The source of the coronavirus pandemic is still hotly contested, but the general consensus is that it was passed from animals to humans. Many deadly diseases begin in animals, such as COVID-19 and ebola, before moving on to humans. Experts believe up to 75 percent of new human diseases originate in animals, and now animal rights activists are urging a trade ban on wild animals in order to prevent another pandemic.
Sonul Badiani-Hamment from World Animal Protection, said: “COVID-19 is a wakeup call for the world – and the case for a global wildlife trade ban has never been more urgent.
“SARS, Ebola and now COVID-19 are all believed to have passed from wildlife to humans.
“Boris Johnson and the UK government must provide global leadership in this public health and wildlife crisis and call for a wildlife trade ban at the G20 meeting of global leaders in November to help prevent future pandemics.”
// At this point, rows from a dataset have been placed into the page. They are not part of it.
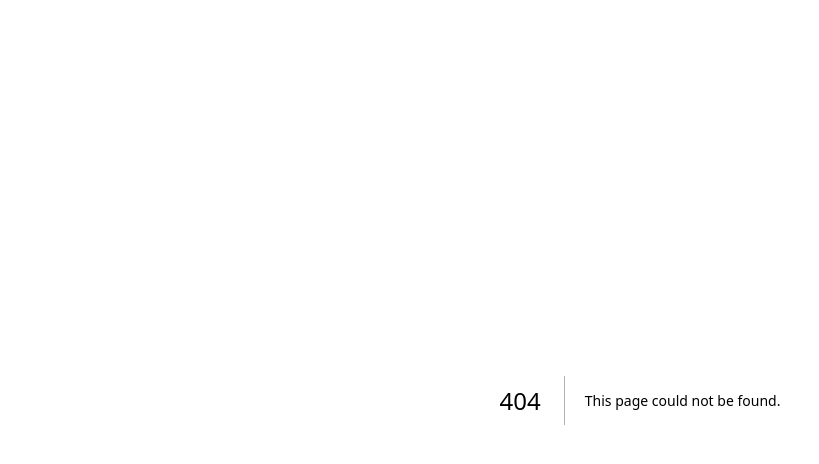
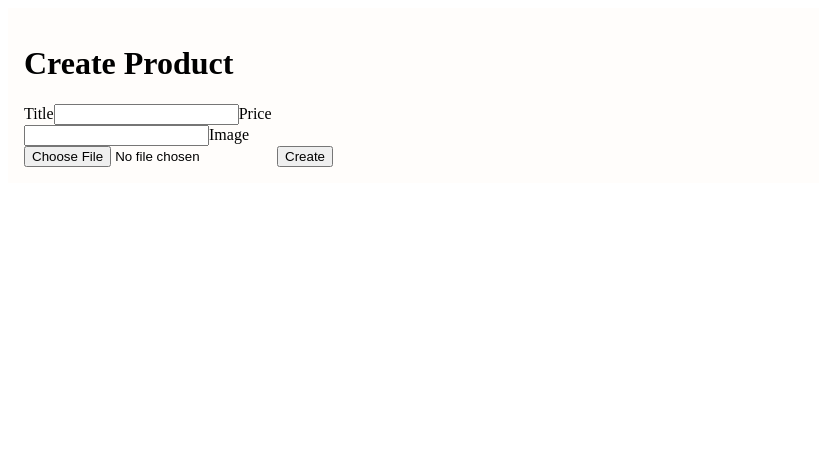
Before and after one commit to BLOUDANJEWELLERY/webns, a Next.js app in the folder nextjs/: page /admin/create in a window 1280 px wide. Before the commit this address had no page. Shown: the top 464 px of the page, without its empty margins (0-819 px from the left). Built offline with nearby package versions, Linux system fonts and the light colour scheme.

Commit message:
Create create.tsx

```diff
--- /dev/null
+++ b/nextjs/src/pages/admin/create.tsx
@@ -0,0 +1,83 @@
+// src/pages/admin/create.tsx
+import { useState } from 'react'
+import { useRouter } from 'next/router'
+import styles from '../../styles/HomePage.module.css'
+
+export default function CreateProduct() {
+  const [title, setTitle] = useState('')
+  const [price, setPrice] = useState('')
+  const [imageFile, setImageFile] = useState<File | null>(null)
+  const [loading, setLoading] = useState(false)
+  const router = useRouter()
+
+  const handleSubmit = async (e: React.FormEvent) => {
+    e.preventDefault()
+    setLoading(true)
+
+    try {
+      let imageAssetId = null
+
+      if (imageFile) {
+        const formData = new FormData()
+        formData.append('file', imageFile)
+        formData.append('type', 'image')
+
+        const uploadRes = await fetch('/api/sanity/upload', {
+          method: 'POST',
+          body: formData,
+        })
+
+        const uploadData = await uploadRes.json()
+        if (!uploadRes.ok) throw new Error(uploadData.error)
+        imageAssetId = uploadData.assetId
+      }
+
+      const res = await fetch('/api/sanity/create', {
+        method: 'POST',
+        headers: { 'Content-Type': 'application/json' },
+        body: JSON.stringify({
+          title,
+          price: Number(price),
+          defaultImage: imageAssetId
+            ? { _type: 'image', asset: { _type: 'reference', _ref: imageAssetId } }
+            : undefined,
+        }),
+      })
+
+      const data = await res.json()
+      if (!res.ok) throw new Error(data.error)
+
+      router.push('/admin')
+    } catch (err: any) {
+      alert(err.message)
+    } finally {
+      setLoading(false)
+    }
+  }
+
+  return (
+    <div className={styles.mainContainer}>
+      <h1>Create Product</h1>
+      <form onSubmit={handleSubmit} style={{ maxWidth: 400 }}>
+        <label>Title</label>
+        <input value={title} onChange={(e) => setTitle(e.target.value)} required />
+
+        <label>Price</label>
+        <input
+          type="number"
+          step="0.01"
+          value={price}
+          onChange={(e) => setPrice(e.target.value)}
+          required
+        />
+
+        <label>Image</label>
+        <input type="file" accept="image/*" onChange={(e) => setImageFile(e.target.files?.[0] || null)} />
+
+        <button type="submit" disabled={loading}>
+          {loading ? 'Saving...' : 'Create'}
+        </button>
+      </form>
+    </div>
+  )
+}
```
A statement from the World Animal Protection said: “As well as the public health and conservation risk, wild animals are sentient beings who feel pleasure, distress, excitement, fear and pain and they suffer immensely in the billion-dollar wildlife trade.
“After being stolen from the wild they are stuffed into bags, taken to cramped and unsuitable holding pens and crammed into crates and shipped all over the world with most animals suffocating in the process.
“The global wildlife trade is fuelled by the demand for exotic pets, traditional medicine and the entertainment industry.
“Millions of wild animals including snakes, parrots, iguanas, lizards, tortoises, and even otters are captured each year for the exotic pet trade. Wild animals are farmed for Traditional Asian Medicine such as bear bile which has ironically been recommended by the Chinese Government to treat symptoms for COVID-19.
“The UK currently imports thousands of protected wild animals, including tortoises, pythons and monitor lizards, captured from the wild and legally imported into the UK each year, according to the group.”
The Zoological Society of London (ZSL), which runs the London Zoo, has also warned for global leaders to learn from the coronavirus pandemic in order to prevent another vicious outbreak, which has claimed the lives of more than 390,000 people.
Dominic Jermey, director general of ZSL, warned: “No-one knows how many infections circulate in wildlife populations or under what circumstances they could create the next human pandemic.
“But if we know the risk factors for zoonotic virus spill-over, we can put in place safety measures to stop it happening in the first place without adversely affecting wild animals in which the viruses occur naturally.
“These links between wildlife and human health are increasingly recognised but still very poorly understood.
“Often public health research, practice and the implementation of policy happens without consideration of how natural systems work, and the pathways through which people’s health is affected by wildlife’s.”